Task inputs |
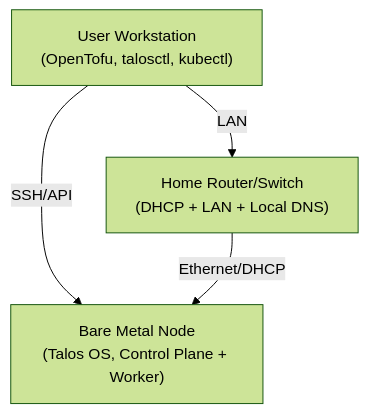
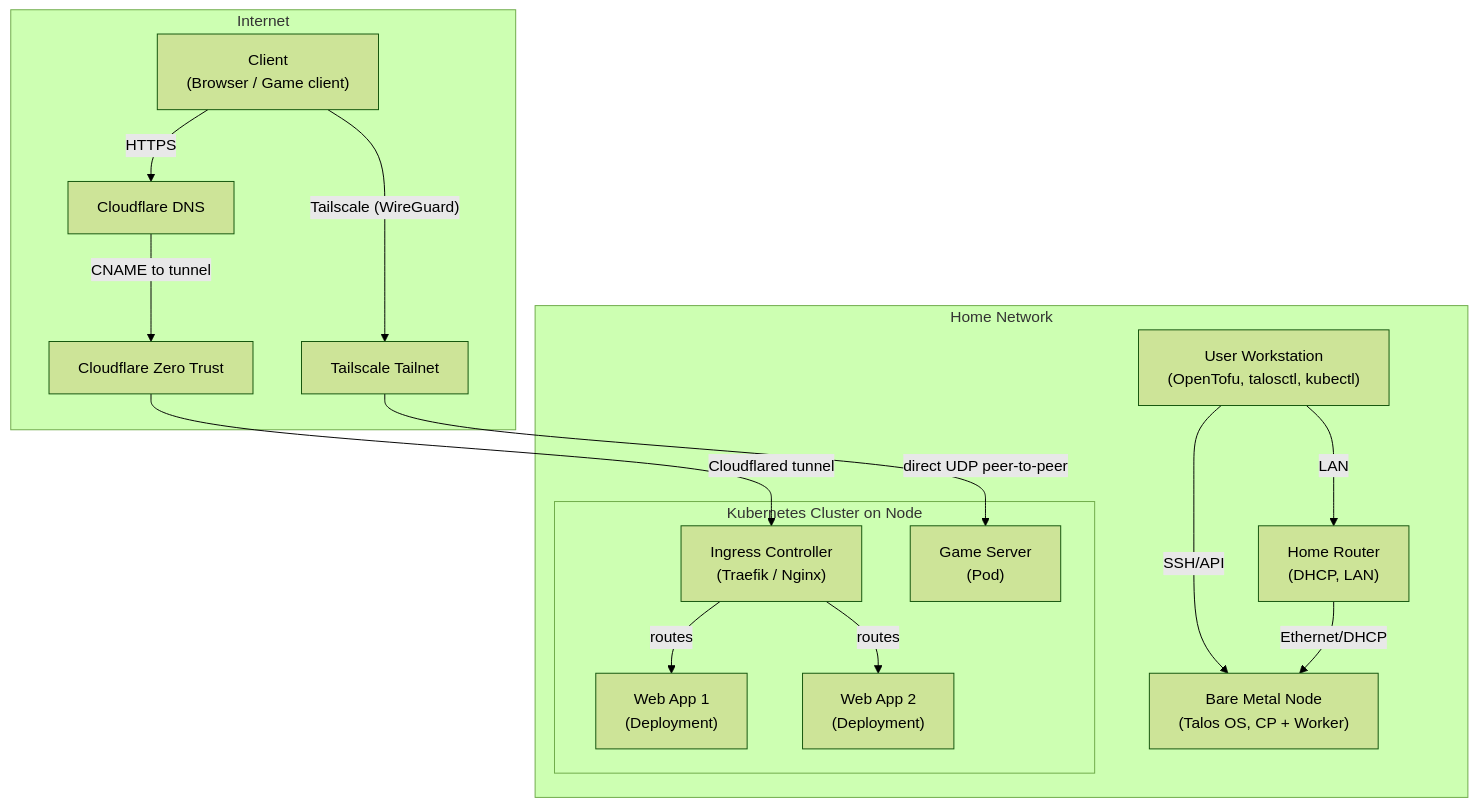
One commit to lancehampton/talos-homelab changed the diagram in README.md. Above: the diagram before and after it, drawn with Mermaid (forest theme). The commit also changed other lines of this file and 7 other files, not shown here.

First line of the commit message:
Add Tailscale and Cloudflare (#3)

````diff
--- a/README.md
+++ b/README.md
@@ -39,10 +39,38 @@
 ```mermaid
 graph TB
-	DEV["User Workstation<br/>(OpenTofu, talosctl, kubectl)"]
-	ROUTER["Home Router/Switch<br/>(DHCP + LAN + Local DNS)"]
-	NODE["Bare Metal Node<br/>(Talos OS, Control Plane + Worker)"]
+	subgraph Internet [Internet]
+			CLIENT["Client<br/>(Browser / Game client)"]
+			CFZT[Cloudflare Zero Trust]
+			CFNS[Cloudflare DNS]
+			TAILNET[Tailscale Tailnet]
+	end
 
+	subgraph "Home Network"
+			DEV["User Workstation<br/>(OpenTofu, talosctl, kubectl)"]
+			ROUTER["Home Router<br/>(DHCP, LAN)"]
+			NODE["Bare Metal Node<br/>(Talos OS, CP + Worker)"]
+
+			subgraph "Kubernetes Cluster on Node"
+					INGRESS["Ingress Controller<br/>(Traefik / Nginx)"]
+					APP1["Web App 1<br/>(Deployment)"]
+					APP2["Web App 2<br/>(Deployment)"]
+					GS["Game Server<br/>(Pod)"]
+			end
+	end
+
+	%% External reachability routes
+	CLIENT -- HTTPS --> CFNS
+	CFNS -- CNAME to tunnel --> CFZT
+	CFZT -- Cloudflared tunnel --> INGRESS
+	INGRESS -- routes --> APP1
+	INGRESS -- routes --> APP2
+
+	%% Game traffic: direct via Tailscale
+	CLIENT -- Tailscale (WireGuard) --> TAILNET
+	TAILNET -- direct UDP peer-to-peer --> GS
+
+	%% Local management routes
 	DEV -- SSH/API --> NODE
 	DEV -- LAN --> ROUTER
 	ROUTER -- Ethernet/DHCP --> NODE
 ```
````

Task statement | What is the number of lines in the data above that include the word "ROUTER"? Answer with that number only.

Result | 4